_TASK INSTRUCTIONS_: The pictures are to be omitted when the entries are reproduced exactly.

(Collected data)

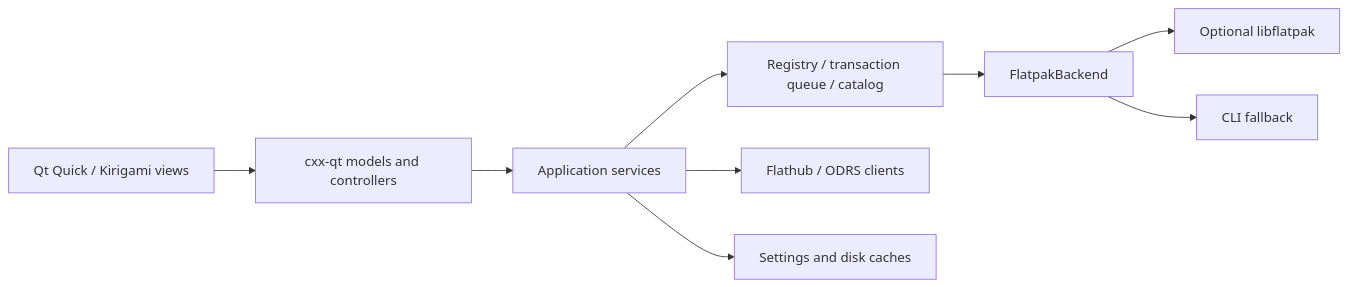
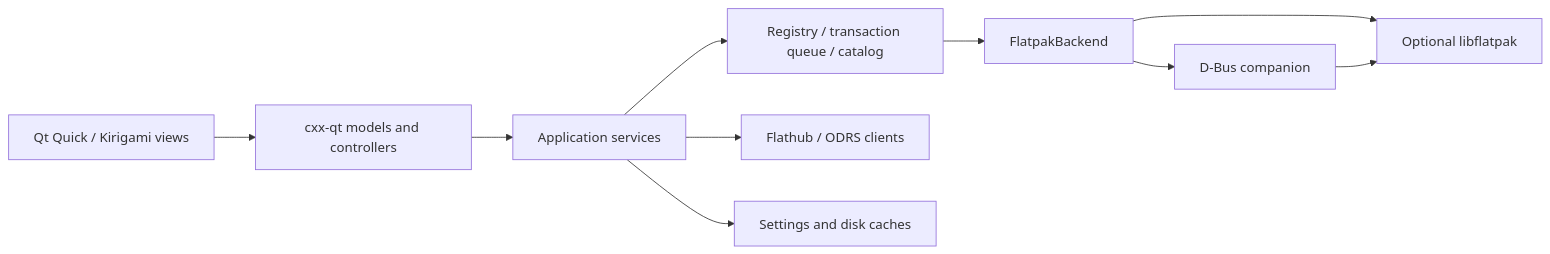
Before and after one commit to niltonperimneto/kiosque: the diagram in docs/architecture.md, drawn with Mermaid. The commit also changed other lines of this file and 38 other files, not shown here.

Commit message:
Remove the Flatpak CLI backend and qualify native and broker builds

````diff
--- a/docs/architecture.md
+++ b/docs/architecture.md
@@ -5,11 +5,11 @@
 ```mermaid
 flowchart LR
     QML[Qt Quick / Kirigami views] --> Qt[cxx-qt models and controllers]
     Qt --> Services[Application services]
     Services --> Core[Registry / transaction queue / catalog]
     Services --> HTTP[Flathub / ODRS clients]
     Services --> Storage[Settings and disk caches]
     Core --> Backend[FlatpakBackend]
     Backend --> Native[Optional libflatpak]
-    Backend --> CLI[CLI fallback]
+    Backend --> Broker[D-Bus companion] --> Native
 ```
````
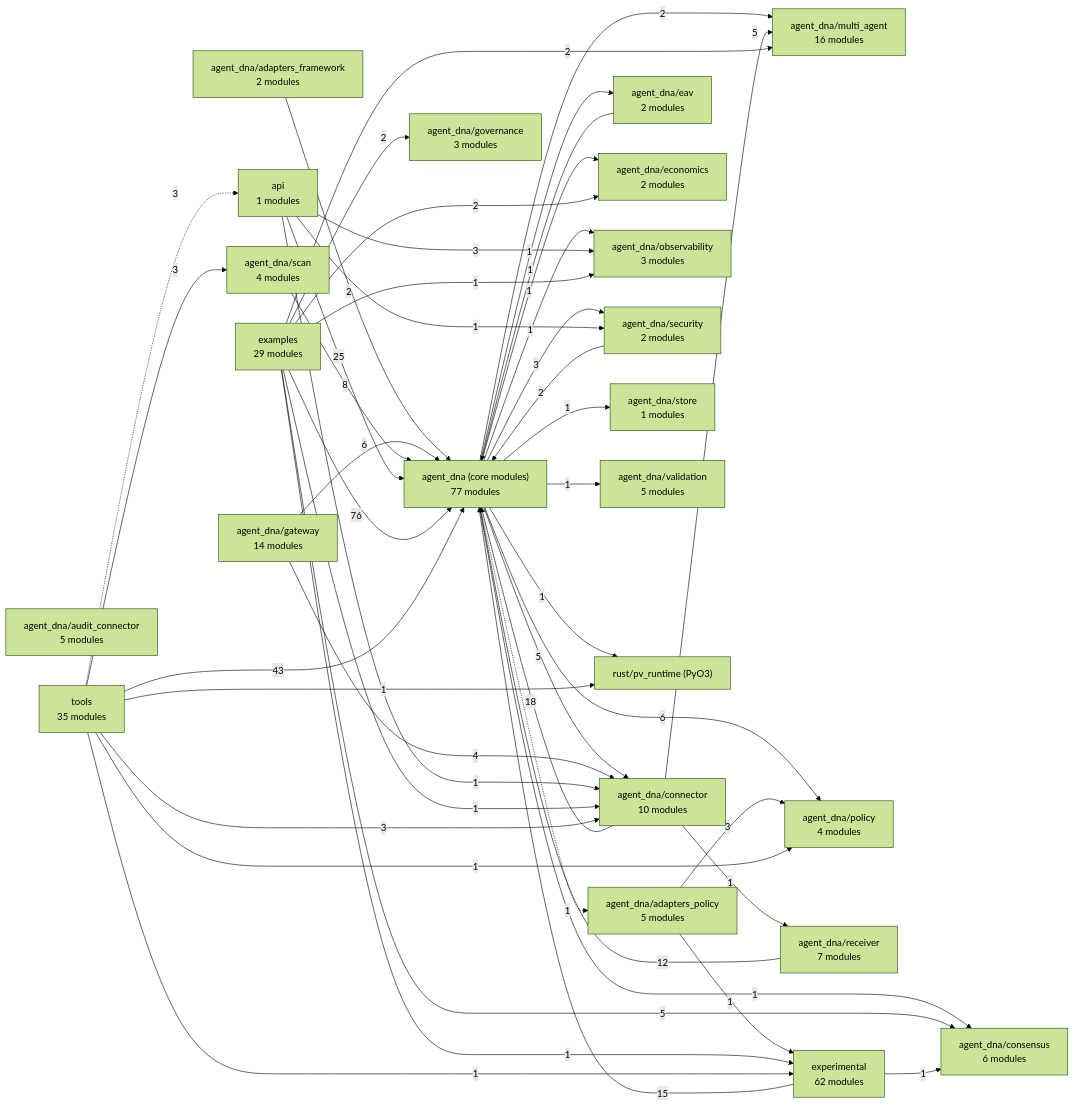
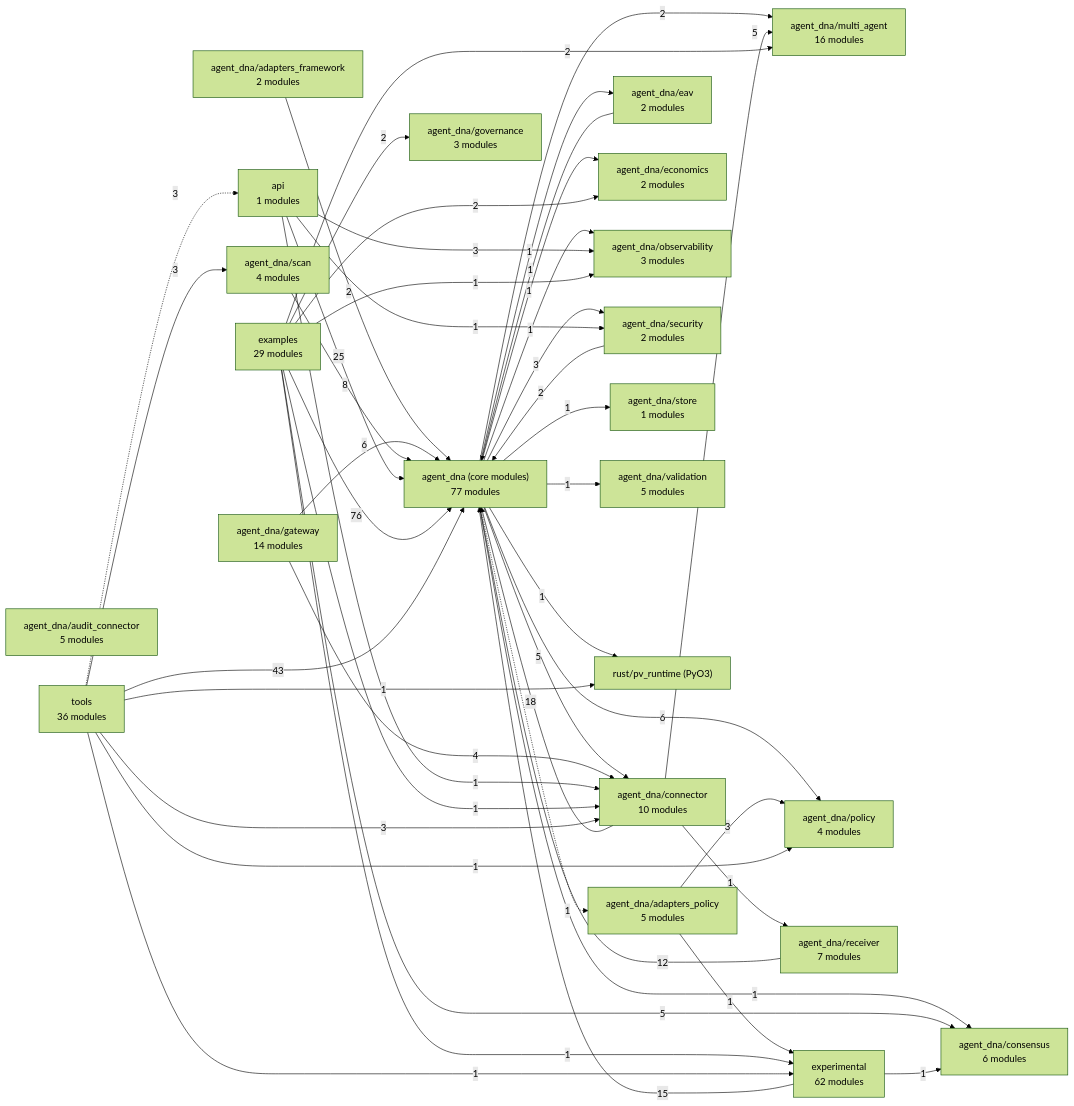
One commit to LOLA0786/privatevault-agent-dna changed the diagram in docs/architecture/MAP.md. Above: the diagram before and after it, drawn with Mermaid (forest theme). The commit also changed other lines of this file and 9 other files, not shown here.

````diff
--- a/docs/architecture/MAP.md
+++ b/docs/architecture/MAP.md
@@ -7,71 +7,71 @@
 ```mermaid
 flowchart LR
   n0["agent_dna (core modules)<br/>77 modules"]
   n1["agent_dna/adapters_framework<br/>2 modules"]
   n2["agent_dna/adapters_policy<br/>5 modules"]
   n3["agent_dna/audit_connector<br/>5 modules"]
   n4["agent_dna/connector<br/>10 modules"]
   n5["agent_dna/consensus<br/>6 modules"]
   n6["agent_dna/eav<br/>2 modules"]
   n7["agent_dna/economics<br/>2 modules"]
   n8["agent_dna/gateway<br/>14 modules"]
   n9["agent_dna/governance<br/>3 modules"]
   n10["agent_dna/multi_agent<br/>16 modules"]
   n11["agent_dna/observability<br/>3 modules"]
   n12["agent_dna/policy<br/>4 modules"]
   n13["agent_dna/receiver<br/>7 modules"]
   n14["agent_dna/scan<br/>4 modules"]
   n15["agent_dna/security<br/>2 modules"]
   n16["agent_dna/store<br/>1 modules"]
   n17["agent_dna/validation<br/>5 modules"]
   n18["api<br/>1 modules"]
   n19["examples<br/>29 modules"]
   n20["experimental<br/>62 modules"]
   n21["rust/pv_runtime (PyO3)"]
-  n22["tools<br/>35 modules"]
+  n22["tools<br/>36 modules"]
   n0 -.->|1| n2
   n0 -->|5| n4
   n0 -->|1| n5
   n0 -->|1| n6
   n0 -->|1| n7
   n0 -->|2| n10
   n0 -->|1| n11
   n0 -->|6| n12
   n0 -->|3| n15
   n0 -->|1| n16
   n0 -->|1| n17
   n0 -->|1| n21
   n1 -->|2| n0
   n2 -->|3| n12
   n2 -->|1| n20
   n4 -->|18| n0
   n4 -->|5| n10
   n4 -->|1| n13
   n6 -->|1| n0
   n8 -->|6| n0
   n8 -->|4| n4
   n13 -->|12| n0
   n14 -->|8| n0
   n15 -->|2| n0
   n18 -->|25| n0
   n18 -->|1| n4
   n18 -->|3| n11
   n18 -->|1| n15
   n19 -->|76| n0
   n19 -->|1| n4
   n19 -->|5| n5
   n19 -->|2| n7
   n19 -->|2| n9
   n19 -->|2| n10
   n19 -->|1| n11
   n19 -->|1| n20
   n20 -->|15| n0
   n20 -->|1| n5
   n22 -->|43| n0
   n22 -->|3| n4
   n22 -->|1| n12
   n22 -->|3| n14
   n22 -.->|3| n18
   n22 -->|1| n20
   n22 -->|1| n21
 ```
````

_TASK ANSWER_:
Before and after one commit to niltonperimneto/kiosque: the diagram in docs/architecture.md, drawn with Mermaid. The commit also changed other lines of this file and 38 other files, not shown here.

Commit message:
Remove the Flatpak CLI backend and qualify native and broker builds

````diff
--- a/docs/architecture.md
+++ b/docs/architecture.md
@@ -5,11 +5,11 @@
 ```mermaid
 flowchart LR
     QML[Qt Quick / Kirigami views] --> Qt[cxx-qt models and controllers]
     Qt --> Services[Application services]
     Services --> Core[Registry / transaction queue / catalog]
     Services --> HTTP[Flathub / ODRS clients]
     Services --> Storage[Settings and disk caches]
     Core --> Backend[FlatpakBackend]
     Backend --> Native[Optional libflatpak]
-    Backend --> CLI[CLI fallback]
+    Backend --> Broker[D-Bus companion] --> Native
 ```
````
One commit to LOLA0786/privatevault-agent-dna changed the diagram in docs/architecture/MAP.md. Above: the diagram before and after it, drawn with Mermaid (forest theme). The commit also changed other lines of this file and 9 other files, not shown here.

````diff
--- a/docs/architecture/MAP.md
+++ b/docs/architecture/MAP.md
@@ -7,71 +7,71 @@
 ```mermaid
 flowchart LR
   n0["agent_dna (core modules)<br/>77 modules"]
   n1["agent_dna/adapters_framework<br/>2 modules"]
   n2["agent_dna/adapters_policy<br/>5 modules"]
   n3["agent_dna/audit_connector<br/>5 modules"]
   n4["agent_dna/connector<br/>10 modules"]
   n5["agent_dna/consensus<br/>6 modules"]
   n6["agent_dna/eav<br/>2 modules"]
   n7["agent_dna/economics<br/>2 modules"]
   n8["agent_dna/gateway<br/>14 modules"]
   n9["agent_dna/governance<br/>3 modules"]
   n10["agent_dna/multi_agent<br/>16 modules"]
   n11["agent_dna/observability<br/>3 modules"]
   n12["agent_dna/policy<br/>4 modules"]
   n13["agent_dna/receiver<br/>7 modules"]
   n14["agent_dna/scan<br/>4 modules"]
   n15["agent_dna/security<br/>2 modules"]
   n16["agent_dna/store<br/>1 modules"]
   n17["agent_dna/validation<br/>5 modules"]
   n18["api<br/>1 modules"]
   n19["examples<br/>29 modules"]
   n20["experimental<br/>62 modules"]
   n21["rust/pv_runtime (PyO3)"]
-  n22["tools<br/>35 modules"]
+  n22["tools<br/>36 modules"]
   n0 -.->|1| n2
   n0 -->|5| n4
   n0 -->|1| n5
   n0 -->|1| n6
   n0 -->|1| n7
   n0 -->|2| n10
   n0 -->|1| n11
   n0 -->|6| n12
   n0 -->|3| n15
   n0 -->|1| n16
   n0 -->|1| n17
   n0 -->|1| n21
   n1 -->|2| n0
   n2 -->|3| n12
   n2 -->|1| n20
   n4 -->|18| n0
   n4 -->|5| n10
   n4 -->|1| n13
   n6 -->|1| n0
   n8 -->|6| n0
   n8 -->|4| n4
   n13 -->|12| n0
   n14 -->|8| n0
   n15 -->|2| n0
   n18 -->|25| n0
   n18 -->|1| n4
   n18 -->|3| n11
   n18 -->|1| n15
   n19 -->|76| n0
   n19 -->|1| n4
   n19 -->|5| n5
   n19 -->|2| n7
   n19 -->|2| n9
   n19 -->|2| n10
   n19 -->|1| n11
   n19 -->|1| n20
   n20 -->|15| n0
   n20 -->|1| n5
   n22 -->|43| n0
   n22 -->|3| n4
   n22 -->|1| n12
   n22 -->|3| n14
   n22 -.->|3| n18
   n22 -->|1| n20
   n22 -->|1| n21
 ```
````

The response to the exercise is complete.